Play Live Radio
Next Up:
Available On Air Stations

Highs and Lows As House Tries to Beat the Clock


The House worked long and hard Monday, passing Senate bills before the session countdown clock required shifting to a two-thirds majority vote on all items.

The high point of the day was undoubtedly final passage of the last of the criminal justice reform bills.

“74 yeas and 31 nays, and the bill is finally passed,” Speaker Taylor Barras said, as he rapped the gavel to cheering from the packed balcony of observers.

The low point may have been the hour-long debate over the SB 1, renaming the Louisiana School for Math, Science and the Arts for its founder, the late Jimmy D. Long.

“As with anything that has touched a nerve like this, we are not as a body going to be able to make everybody happy,” Representative Lance Harris warned, as he brought what he called a “compromise” amendment.
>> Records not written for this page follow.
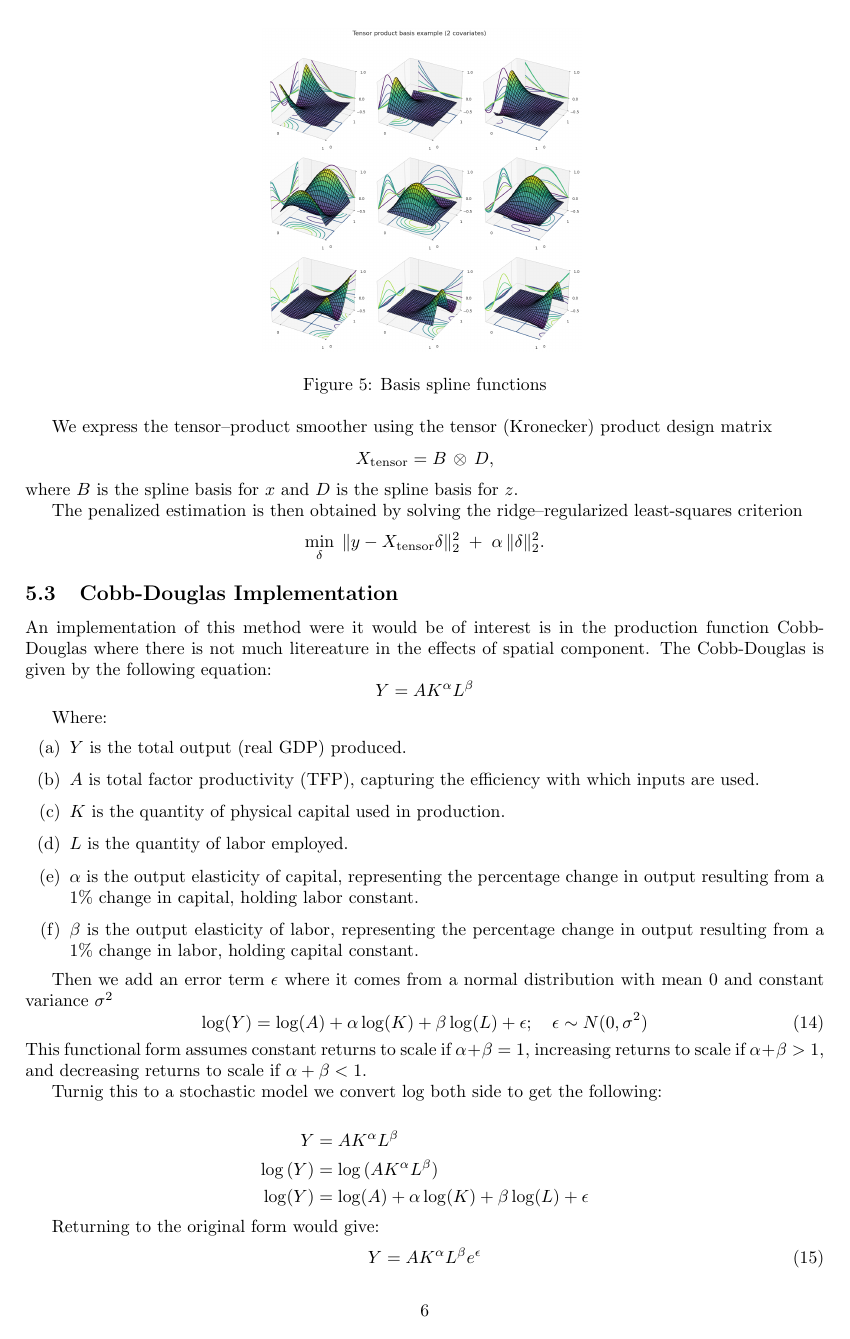
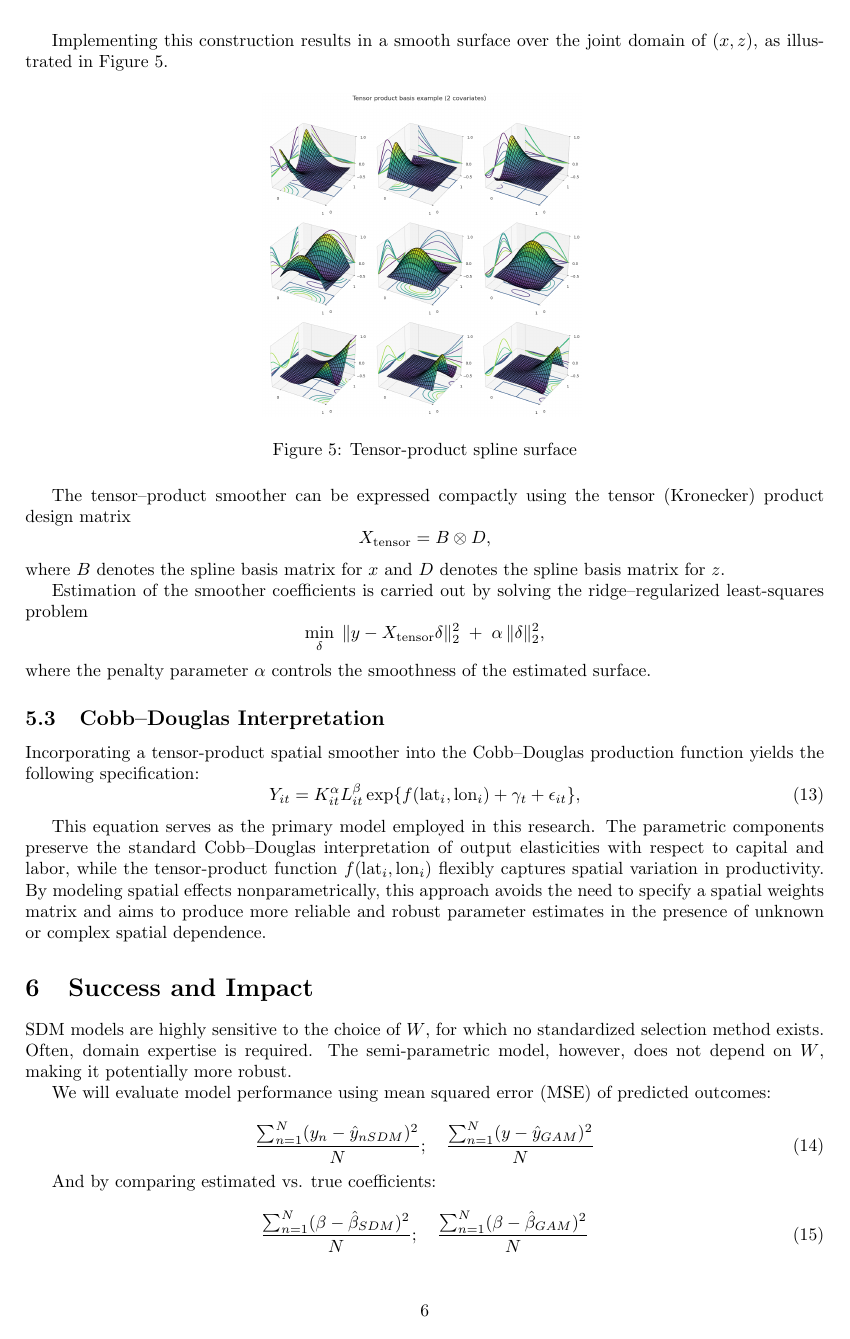
Before and after one commit to ouslan/spatial-tensors, a LaTeX paper (docs/proporsal/proporsal.tex): page 7 of 9. Compiled offline with pdfLaTeX.

Commit message:
added content

```diff
--- a/docs/proporsal/proporsal.tex
+++ b/docs/proporsal/proporsal.tex
@@ -312,3 +336,5 @@ which gives:
 \end{equation}
 
+Implementing this construction results in a smooth surface over the joint
+domain of $(x,z)$, as illustrated in Figure~\ref{fig:tensor}.
 
@@ -316,72 +341,47 @@ implementing this would give the following grpah
 \begin{figure}[H]
 	\centering
 	\includegraphics[width=0.4\textwidth]{assets/tensor.png}
-	\caption{Basis spline functions}
+	\caption{Tensor-product spline surface}
+	\label{fig:tensor}
 \end{figure}
 
+The tensor–product smoother can be expressed compactly using the tensor
+(Kronecker) product design matrix
+\[
+	X_{\text{tensor}} = B \otimes D,
+\]
+where $B$ denotes the spline basis matrix for $x$ and $D$ denotes the spline
+basis matrix for $z$.
 
-We express the tensor–product smoother using the tensor (Kronecker) product
-design matrix
+Estimation of the smoother coefficients is carried out by solving the
+ridge–regularized least-squares problem
 \[
-	X_{\text{tensor}} = B \,\otimes\, D ,
+	\min_{\delta}
+	\; \| y - X_{\text{tensor}} \delta \|_2^2
+	\;+\;
+	\alpha \, \| \delta \|_2^2,
 \]
-where \(B\) is the spline basis for \(x\) and \(D\) is the spline basis for \(z\).
-
-The penalized estimation is then obtained by solving the ridge–regularized
-least-squares criterion
-\[
-	\min_{\delta} \; \|y - X_{\text{tensor}} \delta \|_2^2
-	\;+\;
-	\alpha \, \|\delta\|_2^2 .
-\]
+where the penalty parameter $\alpha$ controls the smoothness of the estimated
+surface.
 
 
+\subsection{Cobb--Douglas Interpretation}
 
-
-\subsection{Cobb-Douglas Implementation}
-
-An implementation of this method were it would be of interest is in the production function Cobb-Douglas where there is not much litereature in the effects of spatial
-component. The Cobb-Douglas is given by the following equation:
-$$
-	Y = A K^\alpha L^\beta
-$$
-
-Where:
-\begin{enumerate}[(a)]
-	\item $Y$ is the total output (real GDP) produced.
-	\item $A$ is total factor productivity (TFP), capturing the efficiency with which inputs are used.
-	\item $K$ is the quantity of physical capital used in production.
-	\item $L$ is the quantity of labor employed.
-	\item $\alpha$ is the output elasticity of capital, representing the percentage change in output resulting from a 1\% change in capital, holding labor constant.
-	\item $\beta$ is the output elasticity of labor, representing the percentage change in output resulting from a 1\% change in labor, holding capital constant.
-\end{enumerate}
-
-
-Then we add an error term $\epsilon$ where it comes from a normal distribution with mean $0$ and constant variance $\sigma^2$
+Incorporating a tensor-product spatial smoother into the Cobb--Douglas production
+function yields the following specification:
 \begin{equation}
-	\log(Y)   = \log(A) + \alpha \log(K) + \beta \log(L) +\epsilon ; \quad \epsilon \sim N(0,\sigma^2)
-\end{equation}
-This functional form assumes constant returns to scale if $\alpha + \beta = 1$, increasing returns to scale if $\alpha + \beta > 1$, and decreasing returns to scale if $\alpha + \beta < 1$.
-
-Turnig this to a stochastic model we convert log both side to get the following:
-
-\[
-	\begin{split}
-		Y         & = A K^\alpha L^\beta                                  \\
-		\log{(Y)} & = \log{(A K^\alpha L^\beta)}                          \\
-		\log(Y)   & = \log(A) + \alpha \log(K) + \beta \log(L) + \epsilon
-	\end{split}
-\]
-
-Returning to the original form would give:
-\begin{equation}
-	Y = A K^\alpha L^\beta e^{\epsilon}
+	Y_{it}
+	=
+	K_{it}^{\alpha}
+	L_{it}^{\beta}
+	\exp\{ f(\text{lat}_i, \text{lon}_i) + \gamma_t + \epsilon_{it} \},
+	\label{eq:Cobb tensor}
 \end{equation}
 
-
-
-\section{Prototype Design and Implementation}
-
-We will simulate data using the following structure:
-
-\begin{equation}
+This equation serves as the primary model employed in this research. The parametric
+components preserve the standard Cobb--Douglas interpretation of output elasticities
+with respect to capital and labor, while the tensor-product function $f(\text{lat}_i,
+	\text{lon}_i)$ flexibly captures spatial variation in productivity. By modeling spatial
+effects nonparametrically, this approach avoids the need to specify a spatial weights
+matrix and aims to produce more reliable and robust parameter estimates in the presence
+of unknown or complex spatial dependence.
```
Also changed, not shown: docs/proporsal/out/proporsal.pdf, docs/proporsal/proporsal.tex (131 more changed lines).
It would permit LSMSA to keep using its original name, while officially changing it to “The Jimmy D. Long Louisiana School of Math Science and the Arts”. School alumni have aggressively objected to the change throughout the legislative process, packing committee rooms to testify against the bill. When that failed to turn the measure aside, they buttonholed House members throughout the weekend at the Capitol. They tweeted at House members and posted on their Facebook pages, as well.

“If this amendment gets on, are you assuring us that we’re not going to receive any more text messages, phone calls, emails – to a degree which I have never seen before in my entire life?” Representative Cameron Henry asked Harris.

Yet even while the SB 1 debate was in progress, House members continued to be pummeled with messages in opposition.

“What we have is a group of people tell me they were okay with this, and then I’ve got people back home that are saying, ‘Hell, no. Don’t vote for that.’ So, maybe we need a little time?” Representative Gene Reynolds asked Harris.

“No,” was Harris’ response.

“I think it’s wrong to leave the people out of the process,” Representative Pat Smith objected.

But the bill passed, 56 to 43.